Bulk-material Pertechnetate Anionic Receptor

Efficient anion recognition is of great significance for radioactive pertechnetate decontamination, but it remains a challenge for traditional sorbents. Herein, we put forward a tactic using soft crystalline cationic material with anion-adaptive dynamics for pertechnetate sequestration.
Bulk-material Pertechnetate Anionic Receptor

As a troublesome nuclear waste component and potent radioactive pollution source, complex chemical behavior of 99Tc hampers separation of uranium and plutonium during reprocessing of spent nuclear fuel, and high volatility of 99Tc species (Tc2O7) constrains incorporation into glass waste forms via high-temperature vitrification. Meanwhile, 99Tc, as stable TcO4- in its dominant +7 oxidation state, is highly water soluble and can migrate readily in the environment, thereby posing severe environmental risks. Therefore, efficient capture of radioactive 99Tc has received considerable attention for both nuclear waste management and contaminant remediation purposes. Solvent extraction and ion exchange are two well-established effective methods for removal of TcO4- from aqueous media, the former of which can achieve high selectivity, but practical applications are limited by cost and inefficiency, while the latter using traditional polymeric materials or inorganic cationic materials such as layered double hydroxide (LDH), sulfides, and borates always suffer from slow anion exchange kinetics, low sorption capacity or poor selectivity.

Anion-adaptive behavior of soft  material SCP-IHEP-1 upon ReO4- incorporation

Efficient anion recognition is important for radioactive 99TcO4-decontamination, but how to achieve selective anion recognition remains a problem.
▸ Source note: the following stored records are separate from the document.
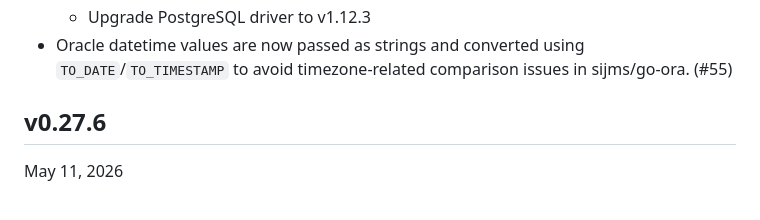
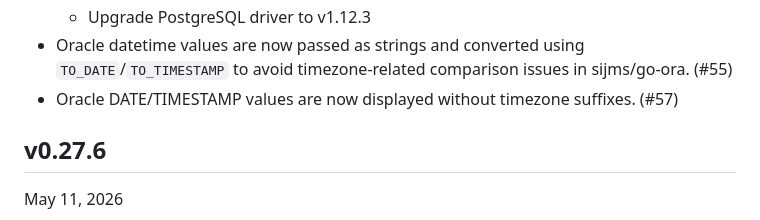
Before and after one commit to hymkor/sqlbless, a Markdown page: CHANGELOG.md, the part around the change. GitHub-like rendering.

```diff
--- a/CHANGELOG.md
+++ b/CHANGELOG.md
@@ -8,6 +8,7 @@ Changelog (English)
   - Upgrade Microsoft SQL Server driver to v1.10.0
   - Upgrade PostgreSQL driver to v1.12.3
 - Oracle datetime values are now passed as strings and converted using `TO_DATE`/`TO_TIMESTAMP` to avoid timezone-related comparison issues in sijms/go-ora. (#55)
+- Oracle DATE/TIMESTAMP values are now displayed without timezone suffixes. (#57)
 
 v0.27.6
 -------
```
Also changed, not shown: CHANGELOG_ja.md (+1 -0 lines).
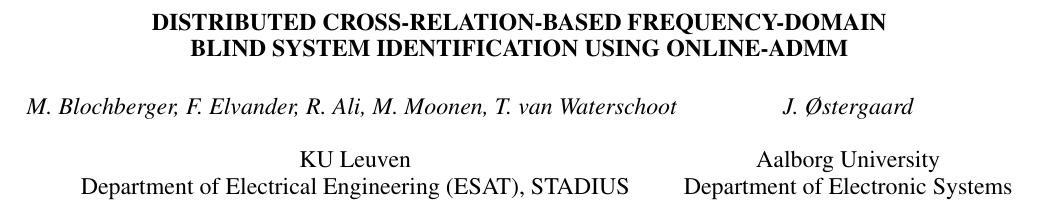
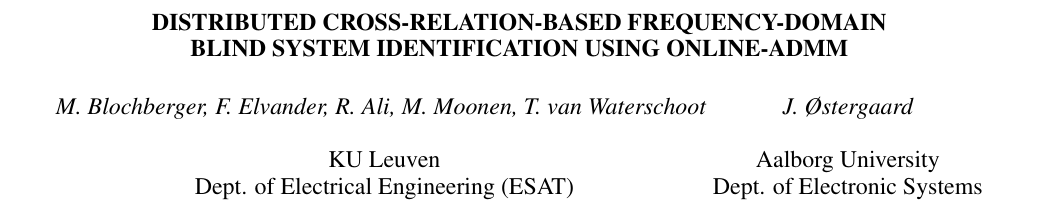
Before and after one commit to SOUNDS-RESEARCH/iwaenc2022-dist-bsi-admm, a LaTeX paper (paper.tex): part of page 1 of 5, cut so that both start at the same text. Compiled offline with pdfLaTeX.

Commit message:
addresses

```diff
--- a/paper.tex
+++ b/paper.tex
@@ -41,10 +41,14 @@
 
 \twoauthors{M. Blochberger, F. Elvander, R. Ali, M. Moonen, T. van Waterschoot
     \thanks{This research work was carried out at the ESAT Laboratory of KU Leuven, in the frame of the SOUNDS European Training Network. This project has received funding from the European Union's Horizon 2020 research and innovation programme under the Marie Skłodowska-Curie grant agreement No.\,956369. This research received funding in part from the Research Foundation - Flanders (FWO) grant 12ZD622N as well as from the European Union's Horizon 2020 research and innovation program / ERC Consolidator Grant: SONORA (No.\,773268). This paper reflects only the authors' views and the Union is not liable for any use that may be made of the contained information. Source code available at \url{https://github.com/SOUNDS-RESEARCH/iwaenc2022-admm-bsi}.}}
-        {KU Leuven\\Department of Electrical Engineering (ESAT), STADIUS\\3001 Leuven, Belgium}
+        {KU Leuven\\
+        Dept. of Electrical Engineering (ESAT)\\
+        % STADIUS\\
+        3001 Leuven, Belgium}
         {J. Østergaard}
         {Aalborg University\\
-        Department of Electronic Systems\\
+        Dept. of Electronic Systems\\
+        % Section on Artificial Intelligence and Sound\\
         9220 Aalborg, Denmark}
 %
 \begin{document}
```
Also changed, not shown: paper.pdf.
A rational approach for improving selectivity of solid sorbents is to endow sorbent materials ideal ion-recognition capability. Herein, inspired by molecular recognition of anion receptors, we put forward an alternative tactic that circumvents this drawback via an easily prepared anion-adaptive sorbent material that can behave like an anion receptor itself. Conceptually, this soft sorbent material is capable of dynamically tuning structural arrangement of its framework in response to different anions, enabling attainment of an optimized pore size and shape match for maximum interactions with, and resulting selectivity for target anions such as TcO4-. A cucurbit[8]uril (CB8)-based cationic supramolecular metal-organic framework, SCP-IHEP-1 ([Cu((bpy)2@CB8)(H2O)4](NO3)2·18H2O), was constructed by a multi-component supramolecular collaborative assembly. The CB8 macrocycle used here plays a vital role in accomplishing both the construction of supramolecular network and anion recognition. As expected, this material is demonstrated to be an efficient and selective sorbent capable of reversibly sequestrating TcO4-/ReO4-. Single crystal structure analysis of ReO4- (a non-radioactive surrogate of 99TcO4-)-incorporated after anion exchange experiment reveals the mechanism of its selective recognition of TcO4-/ReO4-, that is, the supramolecular framework performs adaptive reconstruction of the supramolecular skeleton after anion exchange, thereby promoting TcO4-/ReO4- effective identification and separation. The anion-adaptive capability of this supramolecular sorbent towards effective TcO4- recognition resembles the dynamic behavior of the receptor during ion recognition, and can be taken as a representative TcO4--specific smart sorbent material.

This work shows that, as a new class of anion-adaptive cationic materials with structural dynamics inspired by anionic receptors, the supramolecular material exhibit excellent removal performance of TcO4- (and ReO4-), especially in selectivity against competing anions. Given the mechanism for selective TcO4- uptake involving anion-adaptive rearrangement of hydrophobic pores, we expect that the tactic put forward here paves a way for subsequent development of radioactive decontamination materials based on anion recognition. 

The paper in Nature Communications is here: https://www.nature.com/articles/s41467-019-09504-3.